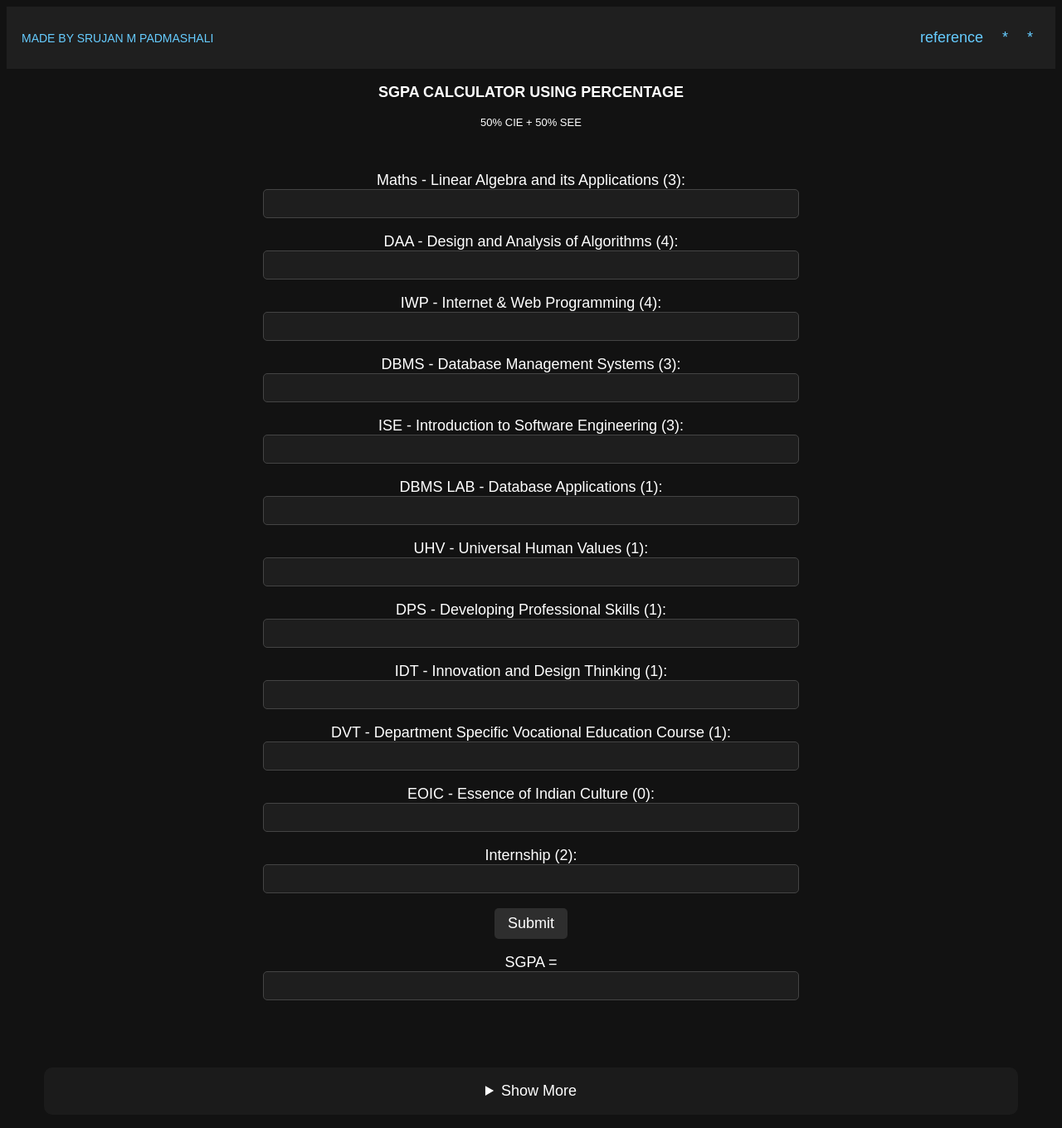
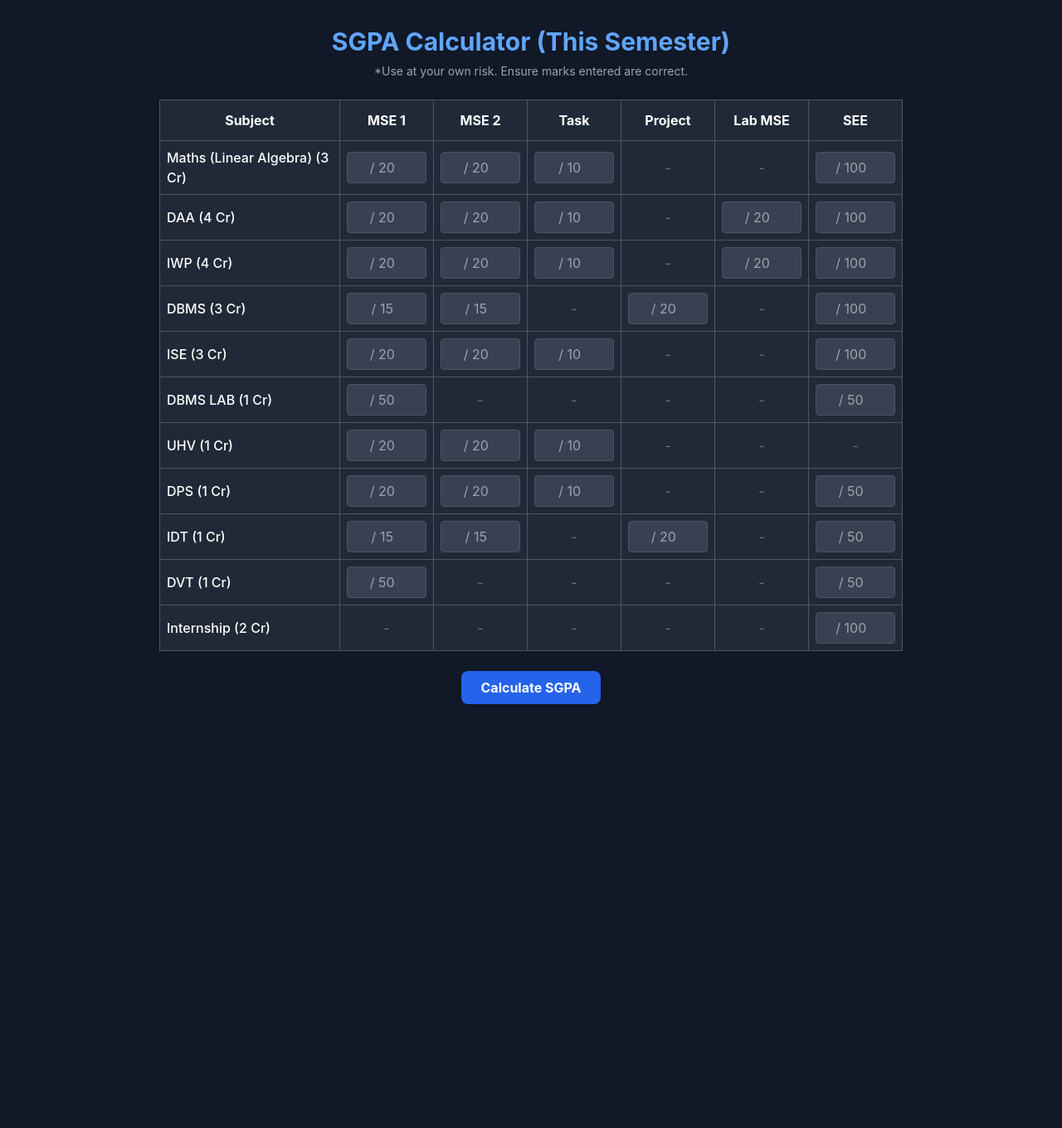
Before and after one commit to nmamit23/nmamit23.github.io, a plain HTML site: page index.html in a window 1280 px wide. Shown: the whole page at 83% size. After the commit the page ends 905 px from the top, so only its background shows below. Drawn offline with nearby package versions, Linux system fonts and the light colour scheme; a web font is replaced by a local one.

Commit message:
Update index.html

```diff
--- a/index.html
+++ b/index.html
@@ -1,214 +1,242 @@
 <!DOCTYPE html>
-<html>
+<html lang="en">
 
 <head>
-  <link rel="stylesheet" href="https://fonts.googleapis.com/css?family=Google+Sans:400,700">
-  <link rel="icon" href="icon.png" type="image/icon type">
-  <meta name="viewport" content="width=device-width, initial-scale=1">
-  <title>SGPA CALCULATOR</title>
-  <script>
-    function fsgpa() {
-      const subjects = [
-        { id: "linear", credits: 3 },
-        { id: "daa", credits: 4 },
-        { id: "web", credits: 4 },
-        { id: "dbms", credits: 3 },
-        { id: "se", credits: 3 },
-        { id: "dbapp", credits: 1 },
-        { id: "uhv", credits: 1 },
-        { id: "dps", credits: 1 },
-        { id: "idt", credits: 1 },
-        { id: "vs", credits: 1 },
-        { id: "eic", credits: 0 },
-        { id: "internship", credits: 2 }
-      ];
-
-      let totalCredits = 0;
-      let weightedSum = 0;
-
-      for (const subject of subjects) {
-        const value = parseInt(document.getElementById(subject.id).value);
-        if (isNaN(value) || value < 0 || value > 100) {
-          tempAlert("Please enter valid percentages (0-100)", 2000);
-          return;
-        }
-
-        const gradePoint = calculateGradePoint(value);
-        weightedSum += gradePoint * subject.credits;
-        totalCredits += subject.credits;
-      }
-
-      const sgpa = (weightedSum / totalCredits).toFixed(4);
-      document.getElementById("answer").value = sgpa;
-
-      if (sgpa >= 10) {
-        tempAlert("🎓 Perfect 10! You're on fire!", 2000);
-      } else if (sgpa >= 9) {
-        tempAlert("💯 Great job!", 2000);
-      } else if (sgpa >= 8) {
-        tempAlert("🔥 Keep it up!", 2000);
-      }
+  <meta charset="UTF-8">
+  <title>SGPA Calculator</title>
+  <meta name="viewport" content="width=device-width, initial-scale=1.0">
+  <script src="https://cdn.tailwindcss.com"></script>
+  <style>
+    /* Using Tailwind's dark mode classes and custom styles */
+    body {
+      font-family: 'Inter', sans-serif; /* Using Inter font */
     }
-
-    function calculateGradePoint(percentage) {
-      if (percentage >= 90) return 10;
-      else if (percentage >= 80) return 9;
-      else if (percentage >= 70) return 8;
-      else if (percentage >= 60) return 7;
-      else if (percentage >= 55) return 6;
-      else if (percentage >= 50) return 5;
-      else if (percentage >= 40) return 4;
-      else return 0;
+    /* Custom styles for input placeholders in dark mode */
+    input::placeholder {
+        color: #9ca3af; /* gray-400 */
+        opacity: 1; /* Ensure placeholder is visible */
     }
-
-    function tempAlert(msg, duration) {
-      var el = document.createElement("div");
-      el.setAttribute("style", "position: fixed; bottom: 20px; left: 20px; background-color: rgba(50, 50, 150, 0.8); color: white; padding: 10px; border-radius: 5px; box-shadow: 0 2px 5px rgba(0, 0, 0, 0.5);");
-      el.innerHTML = msg;
-      setTimeout(function () {
-        el.parentNode.removeChild(el);
-      }, duration);
-      document.body.appendChild(el);
-    }
-  </script>
-
-  <style>
-    body {
-      background-color: #121212;
-      color: #ffffff;
-    }
-
-    input {
-      display: grid;
-      width: 50%;
-      text-align: center;
-      background-color: #1e1e1e;
-      color: white;
-      border-radius: 5px;
-      border: 1px solid #444;
-      padding: 6px;
-    }
-
-    button {
-      border-radius: 5px;
-      border: none;
-      background-color: #2e2e2e;
-      color: white;
-      padding: 8px 16px;
-      cursor: pointer;
-    }
-
-    button:hover {
-      background-color: #444;
-    }
-
-    @media only screen and (max-width: 768px) {
-      input,
-      .table {
-        width: 75%;
-      }
-    }
-
-    * {
-      font-size: 18px;
-      font-family: "Google Sans", sans-serif;
-    }
-
-    nav {
-      display: flex;
-      align-items: center;
-      justify-content: space-between;
-      padding: 1rem;
-      background-color: #1f1f1f;
-      color: white;
-    }
-
-    .logo {
-      height: 50px;
-    }
-
-    ul {
-      list-style: none;
-      margin: 0;
-      padding: 0;
-    }
-
-    li {
-      display: inline-block;
-      padding: 0.5rem;
-    }
-
-    a {
-      text-decoration: none;
-      color: #66ccff;
-    }
-
-    .credit {
-      font-size: 14px;
-    }
-
-    summary {
-      cursor: pointer;
-    }
-
-    details {
-      background-color: #1b1b1b;
-      padding: 1rem;
-      border-radius: 10px;
-      width: 90%;
-      margin: auto;
-    }
-
-    .table {
-      border: 1px solid #444;
-      border-radius: 8px;
+    /* Custom styles for better table borders in dark mode */
+    table, th, td {
+        border-color: #4b5563; /* gray-600 */
     }
   </style>
 </head>
 
-<body>
-  <nav>
-    <a href="https://www.linkedin.com/in/srujanmpadmashali" class="credit">MADE BY SRUJAN M PADMASHALI</a>
-    <ul>
-      <li><a href="https://drive.google.com/drive/folders/19_RmfiWPOk1UbOBLYiRiZsh0M12OgSSV">reference</a></li>
-      <li><a href="#">*</a></li>
-      <li><a href="#">*</a></li>
-    </ul>
-  </nav>
+<body class="bg-gray-900 text-white p-4 md:p-8">
+  <div class="max-w-4xl mx-auto">
+    <h1 class="text-2xl md:text-3xl font-bold mb-2 text-center text-blue-400">SGPA Calculator (This Semester)</h1>
+    <p class="text-sm text-gray-400 mb-6 text-center">*Use at your own risk. Ensure marks entered are correct.</p>
 
-  <center>
-    <p><b>SGPA CALCULATOR USING PERCENTAGE</b></p>
-    <p style="font-size:13px;">50% CIE + 50% SEE</p>
-    <br>
+    <div class="overflow-x-auto">
+      <table class="w-full border-collapse border border-gray-600 mb-6 text-sm md:text-base">
+        <thead class="bg-gray-800">
+          <tr>
+            <th class="border border-gray-600 px-2 py-3">Subject</th>
+            <th class="border border-gray-600 px-2 py-3">MSE 1</th>
+            <th class="border border-gray-600 px-2 py-3">MSE 2</th>
+            <th class="border border-gray-600 px-2 py-3">Task</th>
+            <th class="border border-gray-600 px-2 py-3">Project</th>
+            <th class="border border-gray-600 px-2 py-3">Lab MSE</th>
+            <th class="border border-gray-600 px-2 py-3">SEE</th>
+          </tr>
+        </thead>
+        <tbody id="subjectTable" class="bg-gray-800">
+          </tbody>
+      </table>
+    </div>
 
-    <p>Maths - Linear Algebra and its Applications (3): <input id="linear" autocomplete="off"></p>
-    <p>DAA - Design and Analysis of Algorithms (4): <input id="daa" autocomplete="off"></p>
-    <p>IWP - Internet & Web Programming (4): <input id="web" autocomplete="off"></p>
-    <p>DBMS - Database Management Systems (3): <input id="dbms" autocomplete="off"></p>
-    <p>ISE - Introduction to Software Engineering (3): <input id="se" autocomplete="off"></p>
-    <p>DBMS LAB - Database Applications (1): <input id="dbapp" autocomplete="off"></p>
-    <p>UHV - Universal Human Values (1): <input id="uhv" autocomplete="off"></p>
-    <p>DPS - Developing Professional Skills (1): <input id="dps" autocomplete="off"></p>
-    <p>IDT - Innovation and Design Thinking (1): <input id="idt" autocomplete="off"></p>
-    <p>DVT - Department Specific Vocational Education Course (1): <input id="vs" autocomplete="off"></p>
-    <p>EOIC - Essence of Indian Culture (0): <input id="eic" autocomplete="off"></p>
-    <p>Internship (2): <input id="internship" autocomplete="off"></p>
+    <div class="text-center mb-6">
+        <button onclick="calculateSGPA()" class="bg-blue-600 hover:bg-blue-700 text-white font-bold py-2 px-6 rounded-lg transition duration-200 ease-in-out shadow-md">
+            Calculate SGPA
+        </button>
+    </div>
 
-    <button onclick="fsgpa()">Submit</button>
-    <br>
-    <p>SGPA = <input id="answer" readonly></p>
-    <br><br><br>
+    <div id="messageBox" class="mt-6 p-4 rounded-lg text-center text-lg font-semibold hidden">
+    </div>
 
-    <details>
-      <summary>Show More</summary>
-      <pre>
-<center><img src="table.png" width="50%" class="table"></center>
-<center><img src="evaluation.png" width="50%" class="table"><br>
-<a href="https://nmamit.nitte.edu.in/syllabus/ndu/2023-27/B.Tech._IS_Regulations_2023.pdf" style="font-size:10px;">Calculated based upon information provided by NDU in Regulations<br>and Curriculum for Bachelor of Technology</a></center>
-</pre>
-    </details>
-  </center>
-  <br><br><br>
+  </div>
+
+  <script>
+    const subjects = [
+        // Define subject data: name, id, credits, and marking scheme
+        { name: "Maths (Linear Algebra)", id: "linear", credits: 3, scheme: { mse1: 20, mse2: 20, task: 10, project: 0, lab: 0, see: 100 } },
+        { name: "DAA", id: "daa", credits: 4, scheme: { mse1: 20, mse2: 20, task: 10, project: 0, lab: 20, see: 100 } }, // Special CIE calculation
+        { name: "IWP", id: "iwp", credits: 4, scheme: { mse1: 20, mse2: 20, task: 10, project: 0, lab: 20, see: 100 } }, // Special CIE calculation
+        { name: "DBMS", id: "dbms", credits: 3, scheme: { mse1: 15, mse2: 15, task: 0, project: 20, lab: 0, see: 100 } },
+        { name: "ISE", id: "se", credits: 3, scheme: { mse1: 20, mse2: 20, task: 10, project: 0, lab: 0, see: 100 } },
+        { name: "DBMS LAB", id: "dbapp", credits: 1, scheme: { mse1: 50, mse2: 0, task: 0, project: 0, lab: 0, see: 50 } }, // Note: mse1 is the Lab CIE total here
+        { name: "UHV", id: "uhv", credits: 1, scheme: { mse1: 20, mse2: 20, task: 10, project: 0, lab: 0, see: 0 } }, // No SEE for UHV
+        { name: "DPS", id: "dps", credits: 1, scheme: { mse1: 20, mse2: 20, task: 10, project: 0, lab: 0, see: 50 } },
+        { name: "IDT", id: "idt", credits: 1, scheme: { mse1: 15, mse2: 15, task: 0, project: 20, lab: 0, see: 50 } },
+        { name: "DVT", id: "vs", credits: 1, scheme: { mse1: 50, mse2: 0, task: 0, project: 0, lab: 0, see: 50 } }, // Note: mse1 is the Lab CIE total here
+        { name: "Internship", id: "internship", credits: 2, scheme: { mse1: 0, mse2: 0, task: 0, project: 0, lab: 0, see: 100 } } // Only SEE for Internship
+    ];
+
+    const tableBody = document.getElementById("subjectTable");
+    const messageBox = document.getElementById('messageBox'); // Get the message box element
+
+    // Function to display messages (results or errors)
+    function showMessage(text, isError = false) {
+        messageBox.textContent = text;
+        messageBox.classList.remove('hidden', 'bg-red-500', 'text-white', 'bg-green-500'); // Remove previous classes
+        if (isError) {
+            messageBox.classList.add('bg-red-500', 'text-white'); // Error styling
+        } else {
+            messageBox.classList.add('bg-green-500', 'text-gray-900'); // Success styling
+        }
+        messageBox.classList.remove('hidden'); // Make it visible
+    }
+
+    // Populate the table with subjects and input fields
+    subjects.forEach(sub => {
+      const row = document.createElement("tr");
+      row.classList.add('border-b', 'border-gray-700'); // Add bottom border to rows
+
+      // Function to create a table cell with an input field if marks are applicable
+      const createInputCell = (key) => {
+        const maxMarks = sub.scheme[key];
+        if (maxMarks > 0) {
+          // If marks are applicable, create an input field
+          return `<td class="border border-gray-600 px-2 py-2 text-center">
+                    <input id="${sub.id}_${key}" type="number" step="0.1" min="0" max="${maxMarks}"
+                           placeholder=" / ${maxMarks}"
+                           class="w-20 md:w-24 p-1.5 bg-gray-700 text-white border border-gray-600 rounded text-center focus:outline-none focus:ring-2 focus:ring-blue-500">
+                  </td>`;
+        } else {
+          // If not applicable, create an empty cell with a placeholder dash
+          return `<td class="border border-gray-600 px-2 py-2 text-center text-gray-500">-</td>`;
+        }
+      };
+
+      // Construct the table row HTML
+      row.innerHTML = `
+        <td class="border border-gray-600 px-2 py-2 font-medium text-left">${sub.name} (${sub.credits} Cr)</td>
+        ${createInputCell('mse1')}
+        ${createInputCell('mse2')}
+        ${createInputCell('task')}
+        ${createInputCell('project')}
+        ${createInputCell('lab')}
+        ${createInputCell('see')}
+      `;
+      tableBody.appendChild(row);
+    });
+
+    // Function to safely get and validate numeric value from an input field
+    function getValidatedValue(subject, key) {
+        const input = document.getElementById(`${subject.id}_${key}`);
+        const maxMarks = subject.scheme[key];
+
+        // If the input field doesn't exist or max marks is 0, return 0
+        if (!input || maxMarks === 0) return 0;
+
+        const value = input.value.trim(); // Trim whitespace
+
+        // If the input is empty, treat it as 0 (or handle as needed, e.g., require input)
+        if (value === '') {
+            // Optionally show a warning or default to 0
+             // console.warn(`Empty input for ${subject.name} - ${key.toUpperCase()}. Assuming 0.`);
+            return 0; // Defaulting to 0 if empty
+        }
+
+        const numValue = parseFloat(value);
+
+        // Validate the numeric value
+        if (isNaN(numValue) || numValue < 0 || numValue > maxMarks) {
+            showMessage(`Invalid input in ${subject.name} for ${key.toUpperCase()}. Enter a number between 0 and ${maxMarks}.`, true);
+            input.focus(); // Focus the invalid input field
+            input.classList.add('border-red-500', 'ring-red-500'); // Highlight error
+            throw new Error("Invalid input"); // Stop calculation
+        } else {
+            input.classList.remove('border-red-500', 'ring-red-500'); // Remove error highlight if valid
+        }
+        return numValue;
+    }
+
+
+    // Function to calculate the SGPA
+    function calculateSGPA() {
+        let totalCredits = 0;
+        let weightedSum = 0;
+        messageBox.classList.add('hidden'); // Hide previous messages
+
+        try { // Use try...catch to handle validation errors gracefully
+            for (const sub of subjects) {
+                let cieScaled = 0; // Initialize scaled CIE marks
+
+                // --- Special CIE Calculation for DAA and IWP ---
+                if (sub.id === 'daa' || sub.id === 'iwp') {
+                    const mse1Marks = getValidatedValue(sub, 'mse1');
+                    const mse2Marks = getValidatedValue(sub, 'mse2');
+                    const taskMarks = getValidatedValue(sub, 'task');
+                    const labMarks = getValidatedValue(sub, 'lab'); // Lab marks are out of 20
+
+                    const theoryCIETotalPossible = sub.scheme.mse1 + sub.scheme.mse2 + sub.scheme.task; // Should be 50
+                    const theoryCIEObtained = mse1Marks + mse2Marks + taskMarks;
+
+                    // Scale theory CIE (MSE1+MSE2+Task) from 50 down to 30
+                    const theoryCIEScaled = theoryCIETotalPossible > 0 ? (theoryCIEObtained / theoryCIETotalPossible) * 30 : 0;
+
+                    // Final CIE is scaled theory (out of 30) + lab marks (out of 20)
+                    cieScaled = theoryCIEScaled + labMarks; // Total CIE out of 50
+
+                }
+                // --- Default CIE Calculation for other subjects ---
+                else {
+                    const cieComponents = ["mse1", "mse2", "task", "project", "lab"];
+                    let cieObtained = 0;
+                    let cieTotalPossible = 0;
+
+                    cieComponents.forEach(key => {
+                        if (sub.scheme[key] > 0) { // Only consider components with possible marks > 0
+                            cieObtained += getValidatedValue(sub, key);
+                            cieTotalPossible += sub.scheme[key];
+                        }
+                    });
+
+                    // Scale the total CIE obtained to be out of 50
+                    cieScaled = cieTotalPossible > 0 ? (cieObtained / cieTotalPossible) * 50 : 0;
+                }
+
+                // --- SEE Calculation (common for all subjects with SEE) ---
+                let seeScaled = 0;
+                if (sub.scheme.see > 0) {
+                    const seeMarks = getValidatedValue(sub, 'see');
+                    // Scale SEE marks (usually out of 100 or 50) to be out of 50
+                    seeScaled = (seeMarks / sub.scheme.see) * 50;
+                }
+
+                // --- Final Percentage and Grade Point ---
+                const finalPercentage = cieScaled + seeScaled; // Total percentage out of 100
+                const gradePoint = getGradePoint(finalPercentage); // Get grade point based on percentage
+
+                // Accumulate weighted sum and total credits
+                weightedSum += gradePoint * sub.credits;
+                totalCredits += sub.credits;
+            } // End of loop through subjects
+
+            // Calculate final SGPA
+            const sgpa = totalCredits > 0 ? (weightedSum / totalCredits).toFixed(2) : 0;
+            showMessage(`Calculated SGPA: ${sgpa}`, false); // Display result
+
+        } catch (error) {
+            // Error already displayed by showMessage in getValidatedValue
+            console.error("Calculation stopped due to invalid input:", error.message);
+        }
+    }
+
+    // Function to determine grade point based on percentage marks
+    function getGradePoint(percent) {
+        if (percent >= 90) return 10;
+        if (percent >= 80) return 9;
+        if (percent >= 70) return 8;
+        if (percent >= 60) return 7;
+        if (percent >= 55) return 6;
+        if (percent >= 50) return 5; // Assuming 50 is the pass mark for grade 5
+        if (percent >= 40) return 4; // Assuming 40 is the pass mark for grade 4
+        return 0; // Fail grade
+    }
+
+  </script>
 </body>
-
 </html>
```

* Problem statement
The answer must consist of every line from the entries that holds the string "title".

* Answer to this task
-  <title>SGPA CALCULATOR</title>
+  <title>SGPA Calculator</title>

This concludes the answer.